YOUR OBJECTIVE:
The response should reproduce exactly the lines from the top of the listing below through the one that contains "import seng201.team53.game.GameLoop;", and nothing else; pictures do not belong in it.

RECORDS FOR THE TASK:
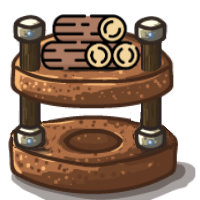
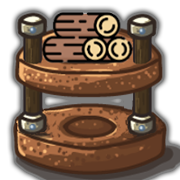
Added images for each tower

diff --git a/src/main/java/seng201/team53/game/round/GameRound.java b/src/main/java/seng201/team53/game/round/GameRound.java
@@ -2,8 +2,14 @@ package seng201.team53.game.round;
 
 import javafx.animation.Interpolator;
 import javafx.animation.PathTransition;
+import javafx.scene.Group;
+import javafx.scene.control.Label;
 import javafx.scene.image.Image;
 import javafx.scene.image.ImageView;
+import javafx.scene.layout.Pane;
+import javafx.scene.layout.StackPane;
+import javafx.scene.paint.Color;
+import javafx.scene.text.Font;
 import seng201.team53.game.GameLoop;
 import seng201.team53.game.state.GameState;
 import seng201.team53.game.state.GameStateHandler;
@@ -57,19 +63,26 @@ public class GameRound implements Tickable {
             stateHandler.setState(GameState.ROUND_COMPLETE);
         }
     }
+
     @Override
     public void tick() {
         map.getTowers().forEach(Tower::tick);
         carts.forEach(cart -> {
             if (cart.getSpawnAfterTicks() == cart.getLifetimeTicks()) {
                 var polylinePath = map.getPolylinePath();
+                var capacityLabel = new Label();
+                capacityLabel.setFont(Font.font("System Regular", 16));
+                capacityLabel.setTextFill(Color.WHITE);
+
                 var imageView = new ImageView(cart.getImage());
+                var pane = new StackPane();
                 imageView.setX(polylinePath.getPoints().get(1));
                 imageView.setY(polylinePath.getPoints().get(0));
-                map.getOverlay().getChildren().add(imageView);
+                map.getOverlay().getChildren().add(pane);
+                pane.getChildren().addAll(imageView, capacityLabel);
 
                 var pathTransition = new PathTransition();
-                pathTransition.setNode(imageView);
+                pathTransition.setNode(pane);
                 pathTransition.setDuration(map.calculatePathDuration(cart.getVelocity()));
                 pathTransition.setPath(polylinePath);
                 pathTransition.setInterpolator(Interpolator.LINEAR);
@@ -78,11 +91,21 @@ public class GameRound implements Tickable {
                     addCartCompletedPath();
                     cart.setCompletedPath(true);
                     cart.setPathTransition(null);
-                    map.getOverlay().getChildren().remove(imageView);
+                    cart.setCapacityLabel(null);
+                    map.getOverlay().getChildren().remove(pane);
                 });
                 cart.setPathTransition(pathTransition);
+                cart.setCapacityLabel(capacityLabel);
+                cart.setImageView(imageView);
+                cart.update();
             }
             cart.tick();
+        });
+        map.getTowers().forEach(tower -> {
+            tower.tick();
+            if (tower.tryGenerate()) {
+                carts.forEach(cart -> cart.addResource(tower.getType().getResourceType()));
+            }
         });
     }
     public void start() {

diff --git a/src/main/java/seng201/team53/items/Cart.java b/src/main/java/seng201/team53/items/Cart.java
@@ -1,10 +1,14 @@
 package seng201.team53.items;
 
 import javafx.animation.PathTransition;
+import javafx.scene.control.Label;
 import javafx.scene.image.Image;
+import javafx.scene.image.ImageView;
 import seng201.team53.game.Tickable;
 
 import java.util.EnumSet;
+
+import static seng201.team53.game.GameEnvironment.getGameEnvironment;
 
 public class Cart implements Tickable {
     private final int maxCapacity;
@@ -15,6 +19,8 @@ public class Cart implements Tickable {
     private int currentCapacity;
     private int lifetimeTicks = 0;
     private PathTransition pathTransition;
+    private Label capacityLabel;
+    private ImageView imageView;
     private boolean completedPath = false;
 
     public Cart(int maxCapacity, float velocity, EnumSet<ResourceType> acceptedResources, int spawnAfterTicks, Image image) {
@@ -70,6 +76,32 @@ public class Cart implements Tickable {
 
     public boolean isCompletedPath() {
         return completedPath;
+    }
+
+    public void addResource(ResourceType generatedResourceType) {
+        if (currentCapacity == maxCapacity)
+            return;
+        if (!acceptedResources.contains(generatedResourceType))
+            return;
+        currentCapacity++;
+        update();
+    }
+
+    public void setCapacityLabel(Label capacityLabel) {
+        this.capacityLabel = capacityLabel;
+    }
+    public void update() {
+        if (capacityLabel == null || imageView == null)
+            return;
+        capacityLabel.setText(currentCapacity + "/" + maxCapacity);
+        if (isFull()) {
+            var fullCartImage = getGameEnvironment().getAssetLoader().getFullCartImage();
+            imageView.setImage(fullCartImage);
+        }
+    }
+
+    public void setImageView(ImageView imageView) {
+        this.imageView = imageView;
     }
 
     @Override

diff --git a/src/main/java/seng201/team53/game/round/GameRoundFactory.java b/src/main/java/seng201/team53/game/round/GameRoundFactory.java
@@ -3,18 +3,28 @@ package seng201.team53.game.round;
 import javafx.scene.image.Image;
 import seng201.team53.game.state.GameStateHandler;
 import seng201.team53.game.map.Map;
+import seng201.team53.items.ResourceType;
 
 import java.util.EnumSet;
 
-import static seng201.team53.items.ResourceType.WOOD;
-
 public class GameRoundFactory {
     public GameRound getRound(GameStateHandler stateHandler, Map map, int roundNumber, Image cartImage) {
-        final int startingMoney = 100;
-        return new GameRound(stateHandler, map, roundNumber, startingMoney) {{
-            addCart(cartImage, 10, 15, EnumSet.of(WOOD), 0);
-            addCart(cartImage, 10, 15, EnumSet.of(WOOD), 10);
-            addCart(cartImage, 10, 15, EnumSet.of(WOOD), 20);
-        }};
+        int startingMoney = 2000 - (roundNumber * 10);
+        float velocity = 5 + (roundNumber * 2);
+        var round = new GameRound(stateHandler, map, roundNumber, startingMoney);
+        int counter = 0;
+        for (int i = 0; i < roundNumber; i++) {
+            var resourceTypes = switch (i % 4) {
+                case 0 -> EnumSet.of(ResourceType.WOOD);
+                case 1 -> EnumSet.of(ResourceType.ORE);
+                case 2 -> EnumSet.of(ResourceType.STONE);
+                default -> EnumSet.of(ResourceType.ENERGY);
+            };
+            for (int j = 0; j <= 1; j++) {
+                round.addCart(cartImage, 10, velocity, resourceTypes, counter * 10);
+                counter++;
+            }
+        }
+        return round;
     }
 }

diff --git a/src/main/java/seng201/team53/items/towers/TowerType.java b/src/main/java/seng201/team53/items/towers/TowerType.java
@@ -22,8 +22,8 @@ public enum TowerType implements Purchasable {
     MINE("Mine",
             "A Mine produces ores",
             ResourceType.STONE,
-            "/assets/items/wood_tower.png",
-            "/assets/items/wood_tower_broken.png",
+            "/assets/items/stone_tower.png",
+            "/assets/items/stone_tower_broken.png",
             120,
             50,
             1,
@@ -31,8 +31,8 @@ public enum TowerType implements Purchasable {
     QUARRY("Quarry",
             "A Quarry produces stone",
             ResourceType.ORE,
-            "/assets/items/wood_tower.png",
-            "/assets/items/wood_tower_broken.png",
+            "/assets/items/quarry_tower.png",
+            "/assets/items/quarry_tower_broken.png",
             150,
             50,
             1,
@@ -40,8 +40,8 @@ public enum TowerType implements Purchasable {
     WIND_MILL("Windmill",
             "A wind mill produces energy",
             ResourceType.ENERGY,
-            "/assets/items/wood_tower.png",
-            "/assets/items/wood_tower_broken.png",
+            "/assets/items/wind_turbine_tower.png",
+            "/assets/items/wind_turbine_tower_broken.png",
             200,
             50,
             1,

diff --git a/src/main/java/seng201/team53/game/assets/AssetLoader.java b/src/main/java/seng201/team53/game/assets/AssetLoader.java
@@ -22,6 +22,7 @@ public class AssetLoader {
     private final HashMap<Integer, TileTemplate> tileTemplates = new HashMap<>();
     private final JSONParser jsonParser = new JSONParser();
     private Image cartImage;
+    private Image fullCartImage;
 
     /**
      * Initializes the MapLoader by loading the tiles
@@ -62,6 +63,9 @@ public class AssetLoader {
     public Image getCartImage() {
         return cartImage;
     }
+    public Image getFullCartImage() {
+        return fullCartImage;
+    }
 
     /**
      * Reads an image resource from a given path
@@ -95,6 +99,7 @@ public class AssetLoader {
      */
     private void loadCartImage() throws IOException {
         cartImage = readImage("/assets/items/cart.png");
+        fullCartImage = readImage("/assets/items/cart_full.png");
     }
 
     /**

diff --git a/src/main/java/seng201/team53/items/towers/Tower.java b/src/main/java/seng201/team53/items/towers/Tower.java
@@ -57,15 +57,17 @@ public class Tower implements Tickable {
         this.xpLevel += amount;
     }
 
-    @Override
-    public void tick() {
-        if (isBroken())
-            return;
-
-        lifetimeTicks++;
-        if (System.currentTimeMillis() - lastGenerateTime >= type.getReloadSpeed().toMillis()) {
+    public boolean tryGenerate() {
+        if (!broken && System.currentTimeMillis() - lastGenerateTime >= type.getReloadSpeed().toMillis()) {
             lastGenerateTime  = System.currentTimeMillis();
             glowAnimation.play();
+            return true;
         }
+        return false;
+    }
+
+    @Override
+    public void tick() {
+        lifetimeTicks++;
     }
 }

diff --git a/src/main/java/seng201/team53/game/cart/CartAnimation.java b/src/main/java/seng201/team53/game/cart/CartAnimation.java
@@ -1,0 +1,14 @@
+package seng201.team53.game.cart;
+
+import seng201.team53.game.Tickable;
+import seng201.team53.game.round.GameRound;
+
+import static seng201.team53.game.GameEnvironment.getGameEnvironment;
+
+public class CartAnimation implements Tickable {
+    @Override
+    public void tick() {
+        var round = getGameEnvironment().getRound();
+
+    }
+}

RESULT OF THIS EXERCISE:
Added images for each tower

diff --git a/src/main/java/seng201/team53/game/round/GameRound.java b/src/main/java/seng201/team53/game/round/GameRound.java
@@ -2,8 +2,14 @@ package seng201.team53.game.round;
 
 import javafx.animation.Interpolator;
 import javafx.animation.PathTransition;
+import javafx.scene.Group;
+import javafx.scene.control.Label;
 import javafx.scene.image.Image;
 import javafx.scene.image.ImageView;
+import javafx.scene.layout.Pane;
+import javafx.scene.layout.StackPane;
+import javafx.scene.paint.Color;
+import javafx.scene.text.Font;
 import seng201.team53.game.GameLoop;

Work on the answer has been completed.